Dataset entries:
___

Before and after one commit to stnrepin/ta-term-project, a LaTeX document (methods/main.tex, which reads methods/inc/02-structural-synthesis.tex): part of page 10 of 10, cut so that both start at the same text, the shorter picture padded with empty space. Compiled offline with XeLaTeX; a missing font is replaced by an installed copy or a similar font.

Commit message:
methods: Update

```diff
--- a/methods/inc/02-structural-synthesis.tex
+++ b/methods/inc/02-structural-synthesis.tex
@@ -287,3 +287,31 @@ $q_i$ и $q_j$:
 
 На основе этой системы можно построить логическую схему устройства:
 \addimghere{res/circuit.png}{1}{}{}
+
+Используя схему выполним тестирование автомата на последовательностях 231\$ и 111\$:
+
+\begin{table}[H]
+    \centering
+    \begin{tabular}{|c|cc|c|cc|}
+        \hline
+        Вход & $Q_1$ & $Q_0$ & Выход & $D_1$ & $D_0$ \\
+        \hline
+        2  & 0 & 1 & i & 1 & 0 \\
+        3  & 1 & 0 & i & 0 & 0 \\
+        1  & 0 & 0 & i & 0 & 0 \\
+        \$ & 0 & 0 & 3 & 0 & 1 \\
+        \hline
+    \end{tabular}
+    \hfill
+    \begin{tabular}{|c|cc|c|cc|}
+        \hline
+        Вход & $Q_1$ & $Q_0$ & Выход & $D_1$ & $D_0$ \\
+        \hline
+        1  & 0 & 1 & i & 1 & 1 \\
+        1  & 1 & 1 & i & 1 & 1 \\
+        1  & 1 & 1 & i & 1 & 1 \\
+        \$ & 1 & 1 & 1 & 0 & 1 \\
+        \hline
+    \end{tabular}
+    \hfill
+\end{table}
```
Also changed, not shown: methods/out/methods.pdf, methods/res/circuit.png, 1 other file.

___

Only the lines with "structural" are needed; find them in the records and copy each one.

Before and after one commit to stnrepin/ta-term-project, a LaTeX document (methods/main.tex, which reads methods/inc/02-structural-synthesis.tex): part of page 10 of 10, cut so that both start at the same text, the shorter picture padded with empty space. Compiled offline with XeLaTeX; a missing font is replaced by an installed copy or a similar font.
--- a/methods/inc/02-structural-synthesis.tex
+++ b/methods/inc/02-structural-synthesis.tex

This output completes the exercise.